operating a limousine company:
Developing a revenue forecast is a key to the success of
any keyes any successful small or medium-sized business,
according to Steven Qua of Cleveland’s Company Car,
which has 13 cars and six employees.
“The forecast is the roadmap,” he said. “If you don’t
forecast your profit, you’re never going to get there.”
He suggested hiring an accountant and/or a financial
planner to help map out revenue streams and compile them
into a forecast. Often, this leads to what he called “a
scientific guess,” but even that is better than having no
clue at all.
What are the areas an operator should focus on? First, Qua
suggested, look at the company’s business mix and
determine “what business you are in.” Do you have more
corporate clients or retail? Does a large percentage of
your business come from airport runs or longer ground
transportations? When you have the answer, figure out how
many runs per vehicle per month you have to make to meet
your revenue forecast.
Assume that you want to make $8,000 to $10,000 per vehicle
a month – a “pretty good” range for small to medium
operators, Qua said – and you are currently only running at
$4,000 to $6,000 per vehicle a month.

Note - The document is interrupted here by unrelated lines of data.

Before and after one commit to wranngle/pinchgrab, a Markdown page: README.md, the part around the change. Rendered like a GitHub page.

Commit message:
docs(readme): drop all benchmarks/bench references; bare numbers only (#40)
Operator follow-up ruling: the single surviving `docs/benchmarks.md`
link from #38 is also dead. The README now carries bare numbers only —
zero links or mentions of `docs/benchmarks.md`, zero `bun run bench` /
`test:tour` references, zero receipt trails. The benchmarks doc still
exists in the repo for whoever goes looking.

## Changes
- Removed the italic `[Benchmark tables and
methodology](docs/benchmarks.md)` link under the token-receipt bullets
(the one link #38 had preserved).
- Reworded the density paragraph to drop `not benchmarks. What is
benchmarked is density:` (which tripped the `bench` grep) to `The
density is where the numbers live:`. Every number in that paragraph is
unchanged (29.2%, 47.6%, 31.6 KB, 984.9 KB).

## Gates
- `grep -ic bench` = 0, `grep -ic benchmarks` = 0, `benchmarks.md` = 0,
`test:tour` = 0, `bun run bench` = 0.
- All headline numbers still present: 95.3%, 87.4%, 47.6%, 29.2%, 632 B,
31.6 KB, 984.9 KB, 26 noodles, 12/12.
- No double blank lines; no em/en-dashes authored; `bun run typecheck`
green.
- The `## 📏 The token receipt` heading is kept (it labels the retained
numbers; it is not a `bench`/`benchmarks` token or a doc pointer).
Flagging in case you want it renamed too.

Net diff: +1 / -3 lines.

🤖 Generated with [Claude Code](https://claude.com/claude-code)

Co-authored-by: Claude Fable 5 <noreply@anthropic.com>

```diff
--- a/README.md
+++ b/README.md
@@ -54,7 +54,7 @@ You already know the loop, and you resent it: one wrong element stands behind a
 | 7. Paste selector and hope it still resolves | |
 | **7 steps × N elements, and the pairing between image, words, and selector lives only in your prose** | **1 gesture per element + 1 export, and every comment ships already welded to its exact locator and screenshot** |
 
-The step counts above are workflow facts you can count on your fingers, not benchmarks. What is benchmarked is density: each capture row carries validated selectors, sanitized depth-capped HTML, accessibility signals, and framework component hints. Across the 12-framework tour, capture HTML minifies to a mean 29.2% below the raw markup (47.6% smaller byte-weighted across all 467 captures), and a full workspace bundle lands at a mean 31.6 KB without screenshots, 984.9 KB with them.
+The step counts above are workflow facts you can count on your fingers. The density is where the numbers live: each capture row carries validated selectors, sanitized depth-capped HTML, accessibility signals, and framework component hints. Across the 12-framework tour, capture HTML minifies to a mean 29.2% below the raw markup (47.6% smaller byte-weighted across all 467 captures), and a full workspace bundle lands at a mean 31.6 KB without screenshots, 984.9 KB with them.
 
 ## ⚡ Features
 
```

Your revenue forecast
will indicate if it’s a bad idea to add cars, for example.
Instead, you should try to add affiliates.
Qua noted that many smaller operators are tempted to add
cars because their businesses are booked beyond capacity
every Saturday night.
Still, if the cars are running at an overall lower-than-
desired per-vehicle revenue rate, it is better to farm out
some of the weekend runs until the monthly vehicle revenue
reaches the operator’s preferred forecast.
When building the forecast, also factor in your company’s
history, what you can expect from old customers, and the
four types of expenses: variable expenses, such as fuel
cost and washes; semi-fixed expenses, such as maintenance;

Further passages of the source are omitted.